Department of Employment and Economic Development File No. 4928 03
Considered and decided by Schumacher, Presiding Judge; Willis, Judge;
and Wright, Judge.
The opinion of the court was delivered by: Robert H. Schumacher, Judge
Affirmed ; motion granted
Relator Sadat Mahamed challenges the decision of the commissioner's representative that he was disqualified from receiving unemployment benefits because he was terminated for employment misconduct. Mahamed also moved for expedited release of the opinion in this matter. We affirm and grant Mahamed's motion.
Mahamed worked as a shift press helper for Anagram International, Inc. from August 2001 until February 2003. In February 2003, Mahamed was injured in a worksite accident. Mahamed's doctor initially ordered Mahamed not to work from February 10, 2003, through February 12, 2003. Anagram's human resource manager, Cheryl Regenauer, testified Mahamed met with her on February 11, and he informed her that he would return to work on February 14, 2003.
Mahamed was scheduled to work February 14, 15, and 16, but he did not report for those shifts or notify anyone at Anagram that he would be absent. Anagram's policy provides that an employee who fails to call in or show for work for three consecutive work days has voluntarily resigned. Mahamed contends he did not go to work because, on February 12, 2003, he received additional work restrictions prohibiting him from working until February 18. Regenauer testified that Mahamed never informed her or anyone at Anagram of the additional work restrictions until he was notified of his"voluntary resignation" on February 18.
The commissioner's representative determined that Anagram terminated Mahamed's employment but found Mahamed's behavior"evinced an intentional disregard of his duties and obligations to the employer and lack of concern for his employment." The commissioner's representative concluded Mahamed's behavior was employment misconduct under Minn.

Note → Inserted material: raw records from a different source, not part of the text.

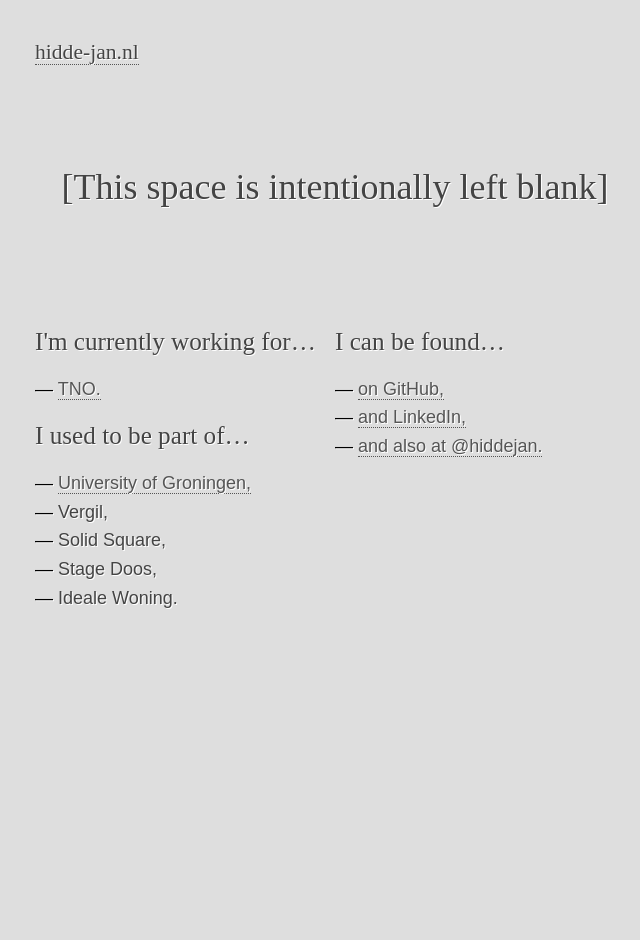
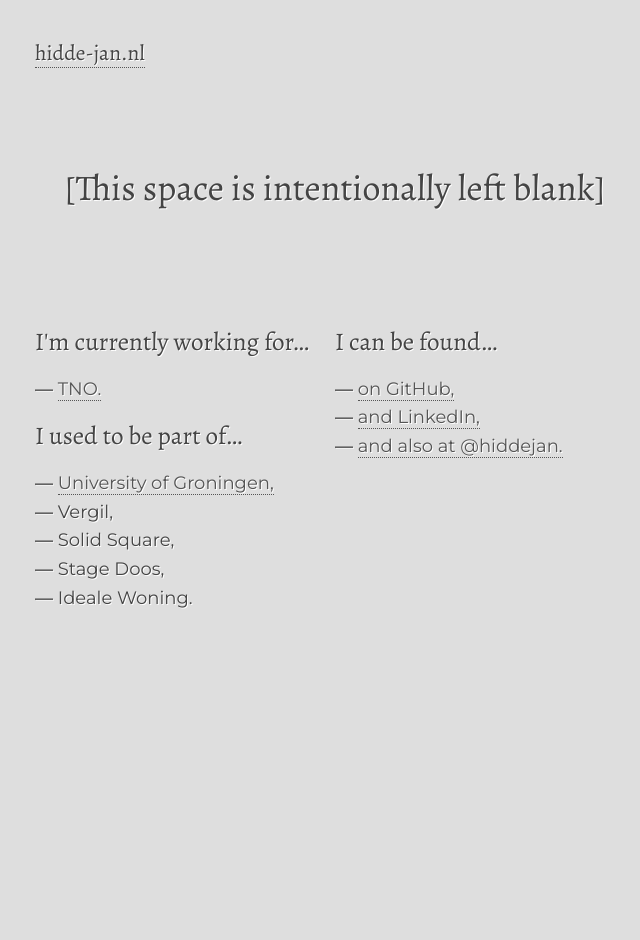
Before and after one commit to hidde-jan/hidde-jan.github.io, a Jekyll site: the page built from index.html, in a window 1280 px wide. Shown: the whole page, without its empty margins (305-945 px from the left). Built offline with Jekyll 4.4.1, drawn with Linux system fonts in a browser that asks for light colours.

Commit message:
Update default.html

```diff
--- a/_layouts/default.html
+++ b/_layouts/default.html
@@ -7,7 +7,7 @@
     <meta name="viewport" content="width=device-width">
 
     <!-- Google font -->
-    <link href="http://fonts.googleapis.com/css?family=Crimson+Text:regular" rel="stylesheet" type="text/css" >
+    <link href="https://fonts.googleapis.com/css?family=Alegreya|Montserrat" rel="stylesheet">
 
     <!-- Custom CSS -->
     <link rel="stylesheet" href="/css/main.css">
```
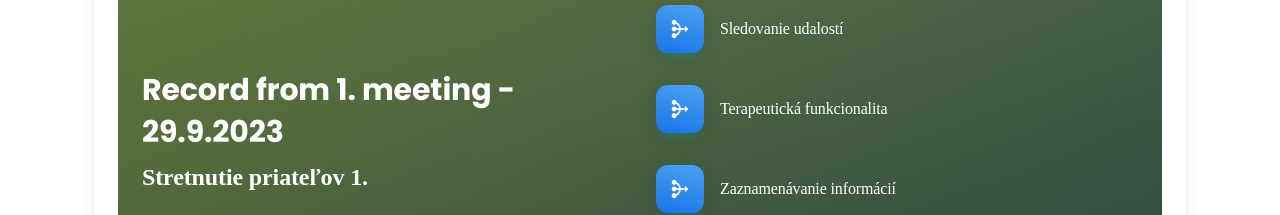
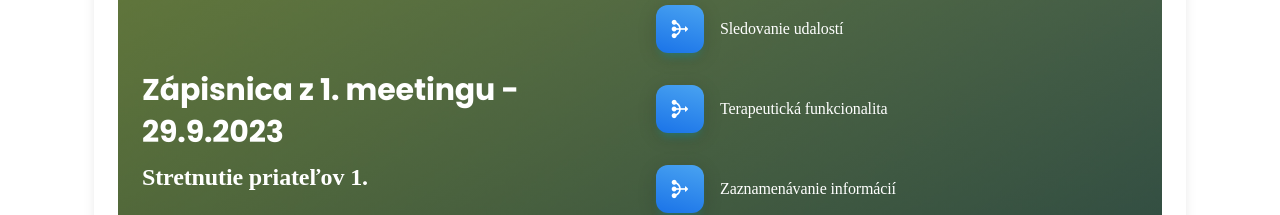
Before and after one commit to TP2023-T24-PEACE/timova-stranka, a React (Create React App) app: page /meetings/meeting1 in a window 1280 px wide. Shown: the part 577-792 px from the top of the page. Built offline with nearby package versions, Linux system fonts and the light colour scheme.

Commit message:
Added custom scripts to make deployment more accessible

```diff
--- a/package.json
+++ b/package.json
@@ -1,11 +1,11 @@
 {
+  "homepage": "https://tp2023-t24-peace.github.io",
   "name": "material-kit-2-react",
   "version": "2.1.0",
   "private": true,
   "author": "Creative Tim",
   "license": "See license in https://www.creative-tim.com/license",
   "description": "React version of Material Kit 2 by Creative Tim",
-  "homepage": "https://demos.creative-tim.com/material-kit-react/#/",
   "bugs": {
     "url": "https://github.com/creativetimofficial/ct-material-kit-react/issues"
   },
@@ -38,6 +38,8 @@
   },
   "scripts": {
     "start": "react-scripts start",
+    "predeploy": "npm run build",
+    "deploy": "gh-pages -d build",
     "build": "react-scripts build",
     "test": "react-scripts test",
     "eject": "react-scripts eject",
@@ -70,6 +72,7 @@
     "eslint-plugin-prettier": "4.2.1",
     "eslint-plugin-react": "7.32.2",
     "eslint-plugin-react-hooks": "4.6.0",
+    "gh-pages": "^6.0.0",
     "prettier": "2.8.7"
   }
 }
--- a/src/layouts/sections/page-sections/featuers/components/FeaturesOne/index.js
+++ b/src/layouts/sections/page-sections/featuers/components/FeaturesOne/index.js
@@ -43,7 +43,7 @@ function FeaturesOne() {
         <Grid container alignItems="center">
           <Grid item xs={12} lg={5}>
             <MKTypography variant="h3" my={1} color="white">
-              Record from 1. meeting - 29.9.2023
+              Zápisnica z 1. meetingu - 29.9.2023
             </MKTypography>
             <MKTypography variant="h4" color="white" mb={3}>
               Stretnutie priateľov 1.
```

Stat. § 268.095, subd. 6 (2002), and thus disqualified him from receiving unemployment benefits.
Decisions of the commissioner's representative are accorded particular deference. Tuff v. Knitcraft Corp., 526 N.W.2d 50, 51 (Minn. 1995). The commissioner's representative's factual findings are viewed in the light most favorable to the decision and are not disturbed if evidence in the record reasonably tends to sustain them. Lolling v. Midwest Patrol, 545 N.W.2d 372, 377 (Minn. 1996). Whether an employee committed alleged acts of employment misconduct is a question of fact, but whether the acts constitute misconduct is a question of law, which we review de novo. Scheunemann v. Radisson S. Hotel, 562 N.W.2d 32, 34 (Minn. App. 1997).

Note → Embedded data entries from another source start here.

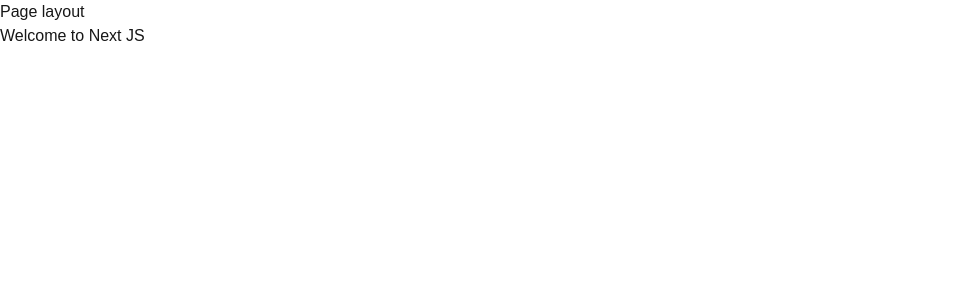
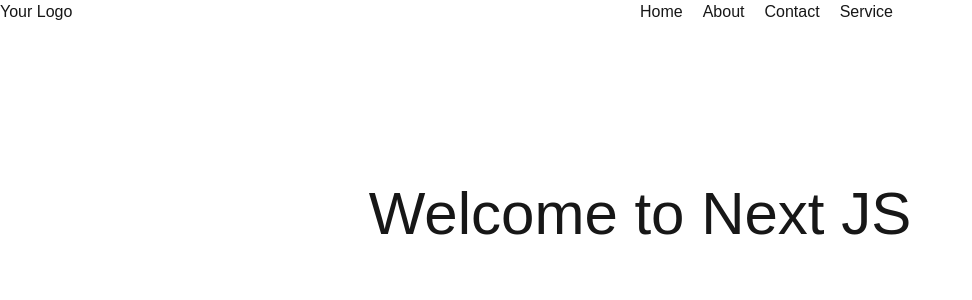
Before and after one commit to itsnajeeb/Next-JS, a Next.js app: page / in a window 1280 px wide. Shown: the top 300 px of the page, without its empty margins (0-972 px from the left). Built offline with nearby package versions, Linux system fonts and the light colour scheme.

Commit message:
Understanding about navigation

```diff
--- /dev/null
+++ b/app/components/Navigation.jsx
@@ -0,0 +1,20 @@
+import Link from 'next/link'
+import React from 'react'
+
+const Navigation = () => {
+    return (
+        <header className='grid grid-cols-2'>
+            <div>Your Logo</div>
+            <nav className=' flex'>
+                <ul className=' flex gap-5'>
+                    <Link href="/">Home</Link>
+                    <Link href="/about">About</Link>
+                    <Link href="/contact">Contact</Link>
+                    <Link href="/service">Service</Link>
+                </ul>
+            </nav>
+        </header>
+    )
+}
+
+export default Navigation
--- a/app/layout.js
+++ b/app/layout.js
@@ -1,6 +1,7 @@
 
 import { Geist, Geist_Mono } from 'next/font/google'
 import './globals.css'
+import Navigation from './components/Navigation'
 
 const geistSans = Geist({
   variable: "--font-geist-sans",
@@ -15,6 +16,7 @@
   return (
     <html leng="en">
       <body className={` ${geistMono.variable}`}>
+        <Navigation/>
         {children}
       </body>
     </html>
--- a/app/page.js
+++ b/app/page.js
@@ -2,8 +2,7 @@
 
   return (
     <>
-      <h2>Page layout</h2>
-      <h1>Welcome to Next JS</h1>
+      <h1 className="text-6xl text-center mt-40">Welcome to Next JS</h1>
     </>
   )
 }
```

An employee who is discharged for engaging in employment misconduct is disqualified from receiving unemployment benefits. Minn. Stat. § 268.069, subd. 1(2),.095, subd. 4(1) (2002). At the time of his discharge, employment misconduct was defined as"any intentional conduct, on the job or off the job, that disregards the standards of behavior that an employer has the right to expect of the employee or disregards the employee's duties and obligations to the employer." Minn. Stat. § 268.095, subd. 6(a)(1) (2002). An employee who fails to report to work or provide the employer with notice that the employee is unable to work a scheduled shift has committed employment misconduct. See Peske v. Fairview-Southdale Hosp., 512 N.W.2d 913, 916 (Minn. App. 1994) (applying pre-1999 definition of employment misconduct).
Viewing the evidence in the light most favorable to the decision of the commissioner's representative, we conclude that the factual findings of the representative that Mahamed was discharged because he did not call in or report for work when scheduled is reasonably supported by the evidence. The failure to call in or report to work constitutes employment misconduct under Minn. Stat. § 268.095, subd. 6(a). ...